Dr. Daniela Schiller is an Associate Professor in the Departments of Psychiatry and Neuroscience and Friedman Brain Institute at the Icahn School of Medicine at Mount Sinai Hospital in New York City, where she directs the affective neuroscience laboratory. Her research is focused on the flexibility of memory and the blocking of fearful memories. 

Sierra Sims is currently a seventh and eighth grade social studies teacher in Englewood, a Chicago neighborhood, where she brought African American History into the curriculum and was given the charge to choose and implement it in a charter school. She has been working with the Obama Foundation and has spoken with former President Obama and Chancellor Merkel of Germany about the education system in America in comparison to the German system. She is a Golden Apple Scholar, a member of Zeta Phi Beta, and a member of Peace in the South Suburbs.

Moderated by: Dr. Peter Locke, Assistant Professor at Northwestern's Department of Anthropology. He is a cultural and medical anthropologist focused on bringing ethnographic evidence to the comparative study of global health and humanitarian intervention in post-conflict societies. His field research, writing, and teaching all explore and critique the intersection of humanitarian work and reigning modes of evidence production in contexts of contentious local politics and lingering histories of conflict and mass violence.

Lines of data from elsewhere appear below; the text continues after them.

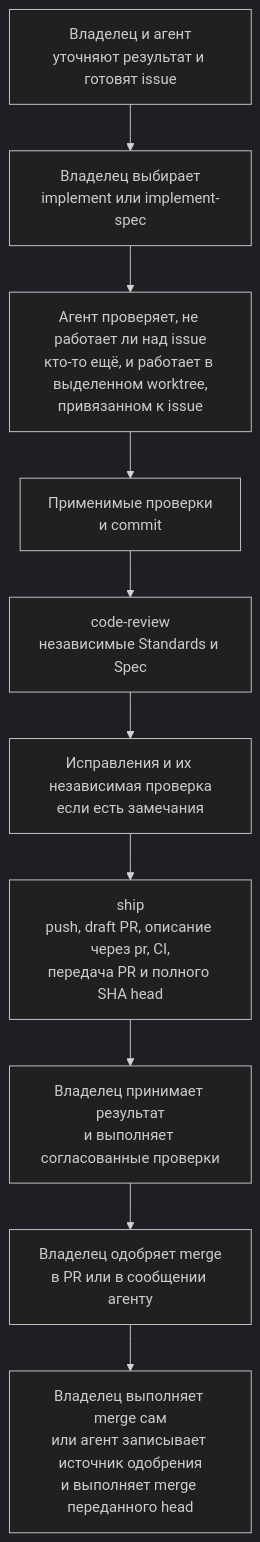
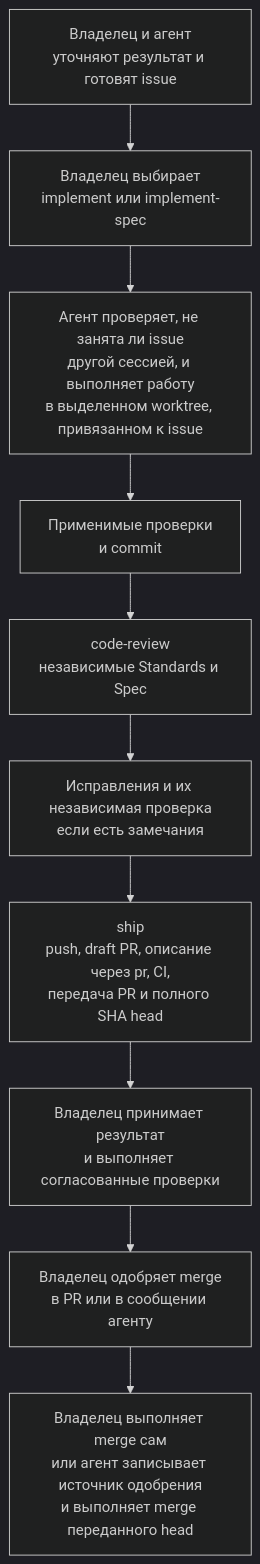
Before and after one commit to KirillSachkov/ai-first-platform: the first of 3 diagrams in docs/development-flow.md, drawn with Mermaid (dark theme). The commit also changed other lines of this file and 3 other files, not shown here.

````diff
--- a/docs/development-flow.md
+++ b/docs/development-flow.md
@@ -11,12 +11,12 @@
 ```mermaid
 flowchart TD
     A["Владелец и агент<br/>уточняют результат и готовят issue"] --> B["Владелец выбирает<br/>implement или implement-spec"]
-    B --> C["Агент проверяет, не работает ли над issue<br/>кто-то ещё, и работает в выделенном worktree,<br/>привязанном к issue"]
+    B --> C["Агент проверяет, не занята ли issue<br/>другой сессией, и выполняет работу<br/>в выделенном worktree, привязанном к issue"]
     C --> D["Применимые проверки<br/>и commit"]
     D --> E["code-review<br/>независимые Standards и Spec"]
     E --> F["Исправления и их независимая проверка<br/>если есть замечания"]
     F --> G["ship<br/>push, draft PR, описание через pr, CI,<br/>передача PR и полного SHA head"]
     G --> H["Владелец принимает результат<br/>и выполняет согласованные проверки"]
     H --> I["Владелец одобряет merge<br/>в PR или в сообщении агенту"]
     I --> J["Владелец выполняет merge сам<br/>или агент записывает источник одобрения<br/>и выполняет merge переданного head"]
 ```
````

Hoda Hawa oversees the Muslim Public Affairs Council's strategic initiatives in government and policy by engaged those circles at the highest levels and developing an active constituency around policy. She has written and spoken on subjects ranging from international religious freedom and national security to free expression and bullying. She spoke at the first-ever groundbreaking event at the White House honoring and highlighting the contributions of American Muslim women during Women's History Month. 

Gloria Lucas is a Xicana womxn from California and the founder of Nalgona Positivity Pride. She creates spaces for marginalized folks to support each other and heal from the trauma of colonialism, eurocentric beauty ideals, and disordered eating in communities of color. Nalgona Positivity Pride is a xicana-indigenous body-positive organization that focuses on uncovering the impacts of colonialism, social oppression, historical trauma and its role in impairing relationships indigenous-descent people have with food and body-image. 

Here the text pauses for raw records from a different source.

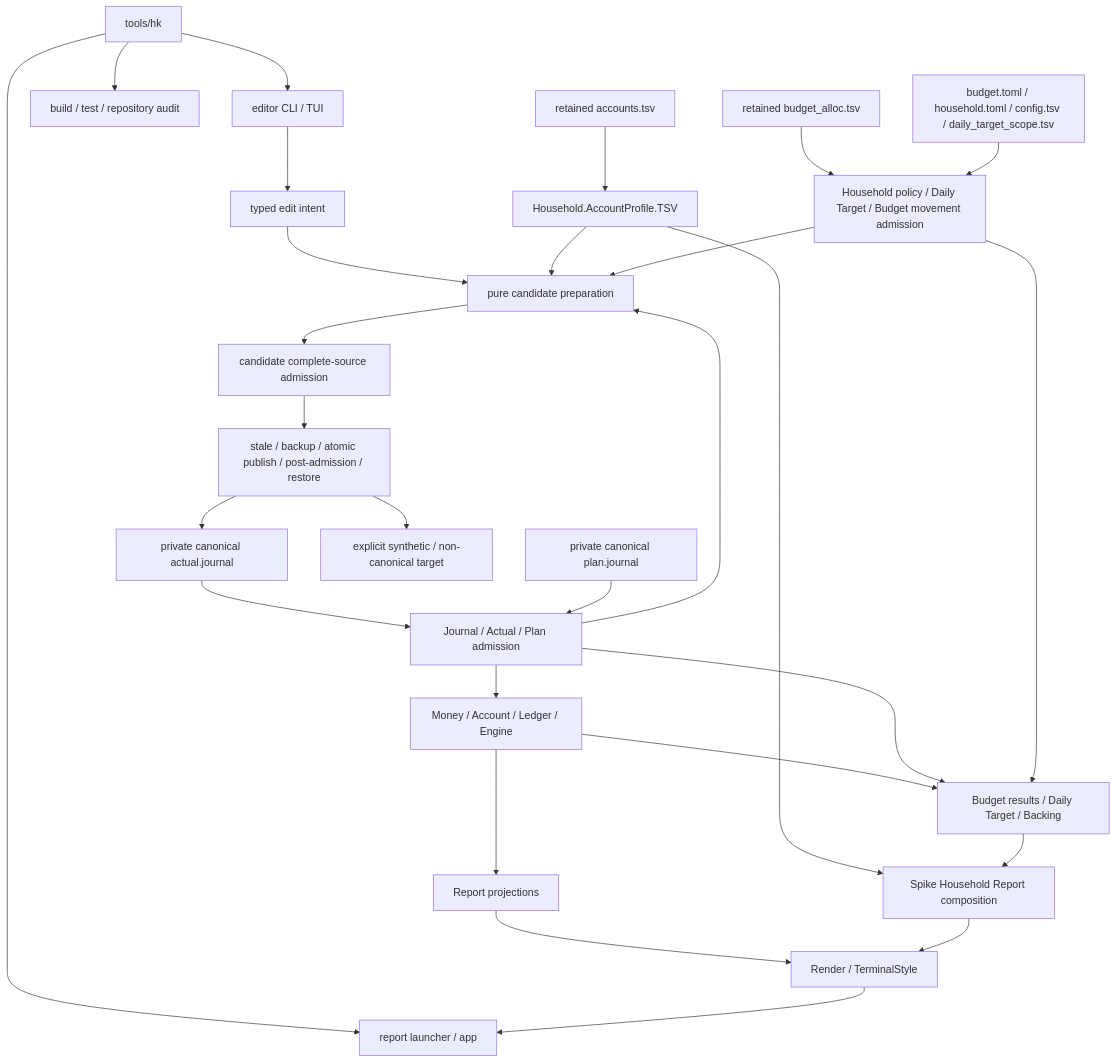
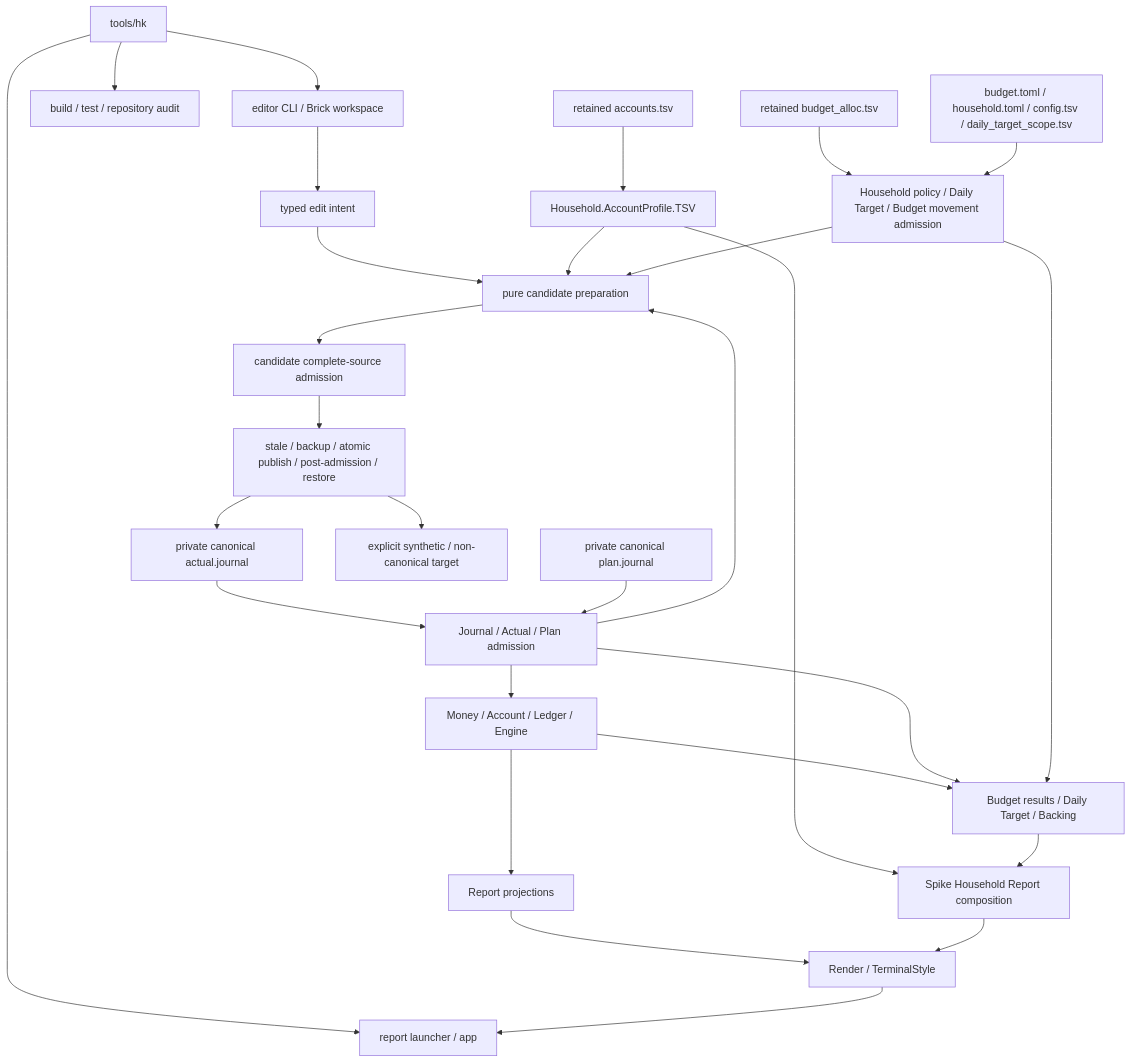
Before and after one commit to shumoku88-bit/h-kernel: the diagram in docs/CODE_MAP_AND_DESIGN_SKETCH.md, drawn with Mermaid. The commit also changed other lines of this file and 2 other files, not shown here.

First line of the commit message:
docs(architecture): sync workspace-first Editor current state (#59)

````diff
--- a/docs/CODE_MAP_AND_DESIGN_SKETCH.md
+++ b/docs/CODE_MAP_AND_DESIGN_SKETCH.md
@@ -94,51 +95,51 @@
 ```mermaid
 graph TD
     Hub["tools/hk"]
     ReportApp["report launcher / app"]
-    EditorApp["editor CLI / TUI"]
+    EditorApp["editor CLI / Brick workspace"]
     Checks["build / test / repository audit"]
 
     CanonicalActual["private canonical actual.journal"]
     CanonicalPlan["private canonical plan.journal"]
     AccountProfileSource["retained accounts.tsv"]
     BudgetMovementSource["retained budget_alloc.tsv"]
     ConfigSources["budget.toml / household.toml / config.tsv / daily_target_scope.tsv"]
     RehearsalTarget["explicit synthetic / non-canonical target"]
 
     CoreAdmission["Journal / Actual / Plan admission"]
     AccountProfileAdmission["Household.AccountProfile.TSV"]
     HouseholdAdmission["Household policy / Daily Target / Budget movement admission"]
     Accounting["Money / Account / Ledger / Engine"]
     Household["Budget results / Daily Target / Backing"]
     Composition["Spike Household Report composition"]
     Reports["Report projections"]
     Render["Render / TerminalStyle"]
 
     Intent["typed edit intent"]
     Candidate["pure candidate preparation"]
     CompleteAdmission["candidate complete-source admission"]
     Writer["stale / backup / atomic publish / post-admission / restore"]
 
     Hub --> ReportApp
     Hub --> EditorApp
     Hub --> Checks
 
     CanonicalActual --> CoreAdmission --> Accounting
     CanonicalPlan --> CoreAdmission
     AccountProfileSource --> AccountProfileAdmission
     BudgetMovementSource --> HouseholdAdmission
     ConfigSources --> HouseholdAdmission
 
     Accounting --> Reports --> Render --> ReportApp
     Accounting --> Household
     CoreAdmission --> Household
     AccountProfileAdmission --> Composition
     HouseholdAdmission --> Household --> Composition --> Render
 
     EditorApp --> Intent --> Candidate --> CompleteAdmission --> Writer
     CoreAdmission --> Candidate
     AccountProfileAdmission --> Candidate
     HouseholdAdmission --> Candidate
     Writer --> CanonicalActual
     Writer --> RehearsalTarget
 ```
````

Sweetwater Nannauck is an Idle No More activist that advocates for the protection of the fragile environment of the Northwest Coast, tribal sovereignty rights, and the traditional way of life of Native people She conducts "Decolonizing Our Activism" workshops in a respectful way that is both healing and empowering. 

Moderated by: Jeff Rice, Senior Lecturer in African Studies at Northwestern's Department of Anthropology. His current research interests involve the development of Afro-Pessimism and in particular, its pedagogical challenges.  In the spring of 2010 he hosted a conference on this topic at PAS.  The other focus of his interest involves conflicts in Africa and Central Asia and the reemergence of ideas of Indirect Rule which underlie some of the current approaches to counterinsurgency.

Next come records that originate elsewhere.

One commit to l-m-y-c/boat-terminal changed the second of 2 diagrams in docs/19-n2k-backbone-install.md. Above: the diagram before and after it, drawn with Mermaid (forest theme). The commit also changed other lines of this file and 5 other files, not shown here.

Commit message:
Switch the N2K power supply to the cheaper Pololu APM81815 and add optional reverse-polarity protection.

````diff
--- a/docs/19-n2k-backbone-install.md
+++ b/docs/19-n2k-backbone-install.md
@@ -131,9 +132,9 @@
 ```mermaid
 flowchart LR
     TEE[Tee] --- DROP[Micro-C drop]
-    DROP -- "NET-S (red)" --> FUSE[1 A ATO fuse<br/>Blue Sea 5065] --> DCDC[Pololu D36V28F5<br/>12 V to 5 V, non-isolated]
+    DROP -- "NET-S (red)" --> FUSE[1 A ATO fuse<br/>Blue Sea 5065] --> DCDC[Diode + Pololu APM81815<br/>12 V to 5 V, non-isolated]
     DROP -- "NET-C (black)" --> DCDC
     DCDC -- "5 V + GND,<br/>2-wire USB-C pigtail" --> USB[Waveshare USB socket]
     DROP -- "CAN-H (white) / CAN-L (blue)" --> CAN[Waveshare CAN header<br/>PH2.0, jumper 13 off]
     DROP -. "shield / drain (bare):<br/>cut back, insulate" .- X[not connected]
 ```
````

Carmen Perez was a national Co-Chair of the 2017 Women's March on Washington. She has dedicated 20 years to advocating for many of today's important civil rights issues, including mass incarceration, gender equality, violence prevention, racial healing and community policing. As the Executive Director of The Gathering for Justice, she has crossed the globe promoting peace through civil and human rights, building alternatives to incarceration and violence, and providing commentary and guidance for state and federal policy creation.